Constipation means different things to different people. In the African bush, “regular” means 3 times per day. Constipation can allow toxins and old hormones to build-up in the colon and be reabsorbed into the body. It is vital to get rid of waste products; think how quickly a plate of food would go off it if it was left to sit for days. Proper digestion and elimination are essential for good health.
Tension and stress in the body can slow the bowels – digestion is shut down as blood is diverted to the limbs for so-called “emergency” situations. Other contributory factors are low water intake, low fibre diet, food intolerances, antibiotics, medication or laxatives that can make the bowel lazy. Many people find that they were constipated in childhood and this continues into adulthood and this becomes their version of normal, but normal doesn’t always mean good or right.
Drink at least 1.5 litres of water per day. On rising have a mug of hot water with lemon juice.

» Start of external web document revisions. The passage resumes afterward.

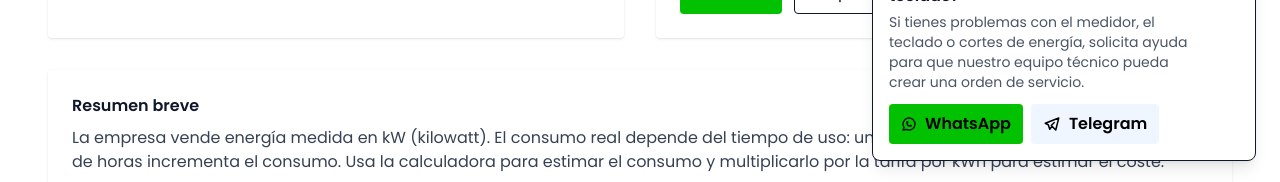
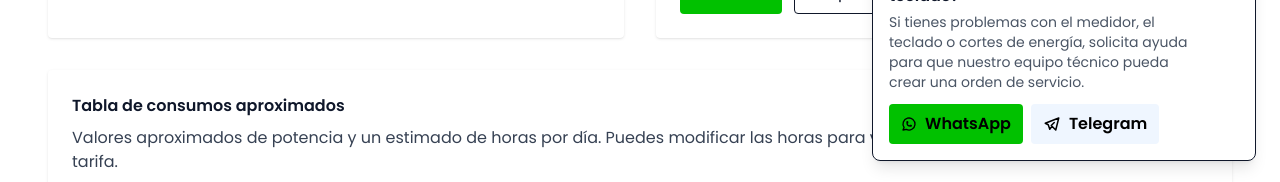
Before and after one commit to angeldev96/upco-react-website, a React (Vite) app: page /calculo-consumo in a window 1280 px wide. Shown: the part 615-797 px from the top of the page. Built offline with nearby package versions, Linux system fonts and the light colour scheme.

Commit message:
feat: enhance CalculoConsumo component with editable appliance hours and powers, and improve consumption summary table

```diff
--- a/src/pages/CalculoConsumo.jsx
+++ b/src/pages/CalculoConsumo.jsx
@@ -6,6 +6,34 @@ export default function CalculoConsumo() {
   const [watts, setWatts] = useState('')
   const [hours, setHours] = useState('')
   const [result, setResult] = useState(null)
+
+  // Tarifa en Lempiras por kWh (constante del requerimiento)
+  const TARIFF = 11.20
+
+  // Lista básica de electrodomésticos con potencia aproximada (W) y horas por defecto
+  const defaultAppliances = [
+    { id: 'bombilla_60', name: lang === 'es' ? 'Bombilla 60 W' : '60 W bulb', watts: 60, hours: 5 },
+    { id: 'refrigerador', name: lang === 'es' ? 'Refrigerador' : 'Refrigerator', watts: 400, hours: 24 },
+    { id: 'televisor', name: lang === 'es' ? 'Televisor LED 32"' : 'TV LED 32"', watts: 75, hours: 4 },
+    { id: 'microondas', name: lang === 'es' ? 'Microondas' : 'Microwave', watts: 1000, hours: 0.5 },
+    { id: 'ventilador', name: lang === 'es' ? 'Ventilador' : 'Fan', watts: 60, hours: 8 },
+    { id: 'lavadora', name: lang === 'es' ? 'Lavadora' : 'Washing machine', watts: 500, hours: 1 },
+    { id: 'plancha', name: lang === 'es' ? 'Plancha' : 'Iron', watts: 1200, hours: 0.5 }
+  ]
+
+  // Estado para horas por electrodoméstico (editable por usuario)
+  const [applianceHours, setApplianceHours] = useState(() => {
+    const map = {}
+    defaultAppliances.forEach((a) => { map[a.id] = a.hours })
+    return map
+  })
+
+  // Estado para potencia editable por electrodoméstico
+  const [appliancePowers, setAppliancePowers] = useState(() => {
+    const map = {}
+    defaultAppliances.forEach((a) => { map[a.id] = a.watts })
+    return map
+  })
 
   // Compute kWh from watts and hours
   const compute = (e) => {
@@ -64,10 +92,89 @@ export default function CalculoConsumo() {
           </form>
         </section>
 
-        <section className="bg-white p-6 rounded shadow">
-          <h3 className="font-semibold mb-2">Resumen breve</h3>
-          <p className="text-gray-700">La empresa vende energía medida en kW (kilowatt). El consumo real depende del tiempo de uso: una potencia más alta o un mayor número de horas incrementa el consumo. Usa la calculadora para estimar el consumo y multiplicarlo por la tarifa por kWh para estimar el coste.</p>
+        <section className="bg-white p-6 rounded shadow mb-6">
+          <h3 className="font-semibold mb-2">{lang === 'es' ? 'Tabla de consumos aproximados' : 'Approximate consumption table'}</h3>
+          <p className="text-gray-700 mb-4">{lang === 'es' ? 'Valores aproximados de potencia y un estimado de horas por día. Puedes modificar las horas para ver el consumo y el coste diario según la tarifa.' : 'Approximate power values and estimated hours per day. You can edit the hours to see daily consumption and cost according to the tariff.'}</p>
+
+          <div className="overflow-x-auto">
+            <table className="w-full text-left border-collapse">
+              <thead>
+                <tr className="border-b">
+                  <th className="py-2">{lang === 'es' ? 'Electrodoméstico' : 'Appliance'}</th>
+                  <th className="py-2">{lang === 'es' ? 'Potencia (W)' : 'Power (W)'}</th>
+                  <th className="py-2">{lang === 'es' ? 'Horas/día' : 'Hours/day'}</th>
+                  <th className="py-2">kWh/día</th>
+                  <th className="py-2">{lang === 'es' ? 'Costo Lps/día' : 'Cost Lps/day'}</th>
+                </tr>
+              </thead>
+              <tbody>
+                {defaultAppliances.map((app) => {
+                  const h = parseFloat(applianceHours[app.id] || 0)
+                  const power = parseFloat(appliancePowers[app.id] || 0)
+                  const kwh = (power * (h || 0)) / 1000
+                  const cost = kwh * TARIFF
+                  return (
+                    <tr key={app.id} className="border-b align-top">
+                      <td className="py-2">{app.name}</td>
+                      <td className="py-2">
+                        <input
+                          type="number"
+                          min="0"
+                          step="1"
+                          value={appliancePowers[app.id]}
+                          onChange={(e) => setAppliancePowers(prev => ({ ...prev, [app.id]: e.target.value }))}
+                          className="w-28 border rounded px-2 py-1"
+                        />
+                      </td>
+                      <td className="py-2">
+                        <input
+                          type="number"
+                          min="0"
+                          step="0.1"
+                          value={applianceHours[app.id]}
+                          onChange={(e) => setApplianceHours(prev => ({ ...prev, [app.id]: e.target.value }))}
+                          className="w-24 border rounded px-2 py-1"
+                        />
+                      </td>
+                      <td className="py-2">{kwh.toFixed(3)}</td>
+                      <td className="py-2">{cost.toFixed(2)} Lps</td>
+                    </tr>
+                  )
+                })}
+              </tbody>
+              <tfoot>
+                <tr className="border-t font-semibold">
+                  <td className="py-2">{lang === 'es' ? 'Totales' : 'Totals'}</td>
+                  <td></td>
+                  <td></td>
+                  <td className="py-2">
+                    {(() => {
+                      const totalKwh = defaultAppliances.reduce((sum, app) => {
+                        const h = parseFloat(applianceHours[app.id] || 0)
+                        const power = parseFloat(appliancePowers[app.id] || 0)
+                        return sum + ((power * (h || 0)) / 1000)
+                      }, 0)
+                      return totalKwh.toFixed(3)
+                    })()}
+                  </td>
+                  <td className="py-2">
+                    {(() => {
+                      const totalKwh = defaultAppliances.reduce((sum, app) => {
+                        const h = parseFloat(applianceHours[app.id] || 0)
+                        const power = parseFloat(appliancePowers[app.id] || 0)
+                        return sum + ((power * (h || 0)) / 1000)
+                      }, 0)
+                      return (totalKwh * TARIFF).toFixed(2) + ' Lps'
+                    })()}
+                  </td>
+                </tr>
+              </tfoot>
+            </table>
+          </div>
+          <div className="text-sm text-gray-600 mt-3">{lang === 'es' ? `Tarifa usada: ${TARIFF} Lps/kWh` : `Tariff used: ${TARIFF} Lps/kWh`}</div>
         </section>
+
+
       </div>
     </main>
   )
```
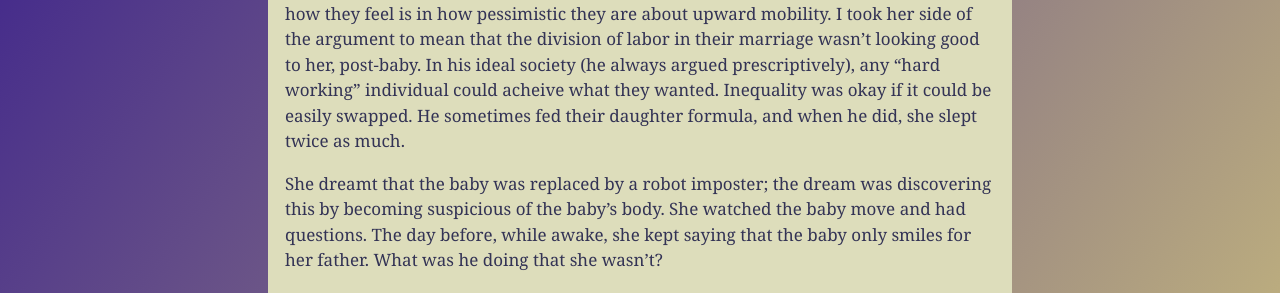
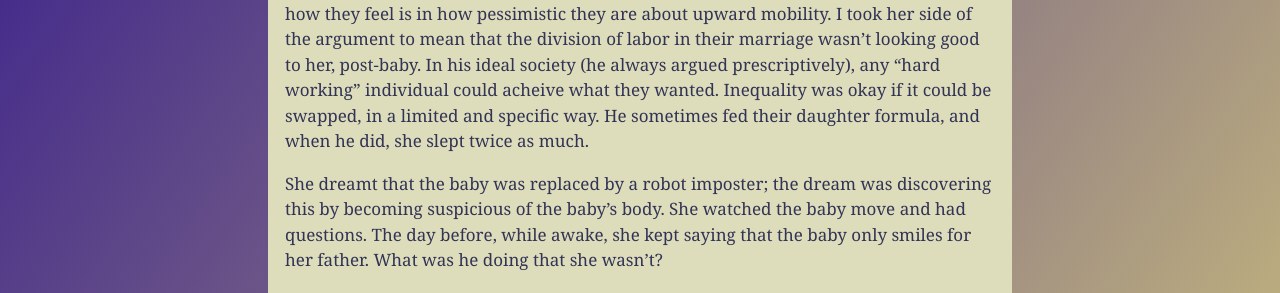
Before and after one commit to meanyhead/meanyhead.github.io, a Jekyll site: the page built from _posts/2020-10-18-ford.md, in a window 1280 px wide. Shown: the part 515-808 px from the top of the page. Built offline with Jekyll 4.4.1, drawn with Linux system fonts in a browser that asks for light colours; comment, search, counter and statistics services are not loaded; some of the changed text lies outside the part shown.

Commit message:
limited and specific way

```diff
--- a/_posts/2020-10-18-ford.md
+++ b/_posts/2020-10-18-ford.md
@@ -3,7 +3,7 @@
 title: Ford
 ---
 
-On the phone, a couple who believe their marriage to be a force of morality upon the world, tell me that she has given birth to their child. Their conversation devolved into an argument with each other over whether people like them moving from cities to small towns was good or bad. I became the jury to whom they argue their cases. He thought that the geographic dispersal of young urban professionals could only be a good thing, as cities were vulnerable overconcentrations of wealth. Moreorver, the exurbanization of the millennial WFA class would combat rural "brain drain." As I was their witness, she argued that the effect on small towns would be like the effect of tech workers on San Francisco: Wealthy outsiders reorganize the local economy into one that serves them, and doesn't create the conditions for the people that serve them to become them. Sometimes, the only way well-informed bourgeois liberals will tell you how they feel is in how pessimistic they are about upward mobility. I took her side of the argument to mean that the division of labor in their marriage wasn't looking good to her, post-baby. In his ideal society (he always argued prescriptively), any "hard working" individual could acheive what they wanted. Inequality was okay if it could be easily swapped. He sometimes fed their daughter formula, and when he did, she slept twice as much.
+On the phone, a couple who believe their marriage to be a force of morality upon the world, tell me that she has given birth to their child. Their conversation devolved into an argument with each other over whether people like them moving from cities to small towns was good or bad. I became the jury to whom they argue their cases. He thought that the geographic dispersal of young urban professionals could only be a good thing, as cities were vulnerable overconcentrations of wealth. Moreorver, the exurbanization of the millennial WFA class would combat rural "brain drain." As I was their witness, she argued that the effect on small towns would be like the effect of tech workers on San Francisco: Wealthy outsiders reorganize the local economy into one that serves them, and doesn't create the conditions for the people that serve them to become them. Sometimes, the only way well-informed bourgeois liberals will tell you how they feel is in how pessimistic they are about upward mobility. I took her side of the argument to mean that the division of labor in their marriage wasn't looking good to her, post-baby. In his ideal society (he always argued prescriptively), any "hard working" individual could acheive what they wanted. Inequality was okay if it could be swapped, in a limited and specific way. He sometimes fed their daughter formula, and when he did, she slept twice as much.
 
 She dreamt that the baby was replaced by a robot imposter; the dream was discovering this by becoming suspicious of the baby's body. She watched the baby move and had questions. The day before, while awake, she kept saying that the baby only smiles for her father. What was he doing that she wasn't?
 
```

Eat naturally fibre-rich foods – fresh fruits, green leafy vegetables, brown rice, wholegrains, peas, sweet potato, beans, lentils, broccoli and sprouts (opt for foods that are in season). Fibre helps to add bulk to the stool making it easier for the body to pass.
Include foods rich in essential fats – nuts, seeds and oily fish; these are essential to lubricate the bowel.
Sprinkle linseeds on to foods, or soak 2 teaspoons in a small amount of water overnight and drink first thing in the morning.
Avoid high bran foods, these can irritate the bowel and make it lazy or cause diarrhoea.
In more persistent cases try psyllium husks, these must be taken with plenty of water. Prunes for breakfast can also be helpful.
Avoid white flour products, dairy and red meat; these can all produce excess mucus in the colon. White flour and water can be used for wallpaper paste, this glue-like effect is certainly not what you want happening in your bowel.
Regular exercise is vital for muscle tone of the digestive system; this really helps to keep things moving and is a great release for stress and anger.
Relaxation, an antidote to stress. There can be psychological reasons for constipation – not wanting to use public toilets, fear and hanging on for too long – try to establish regular habits.
Create the time to go to the loo and go when you first feel the urge and make sure you are sitting comfortably.
Massage the colon in circular movements from top right hand side.
Under the guidance of professional try a colon cleanse with gentle non-laxative herbs.
Consider a colonic irrigation and remember to follow this with a course of probiotics (friendly) bacteria and don’t use this treatment as a remedy for poor dietary habits.
Thrive Clinical Nutrition and Naturopathic Health Eve Morley N.T AMNNA FNTP NFPTA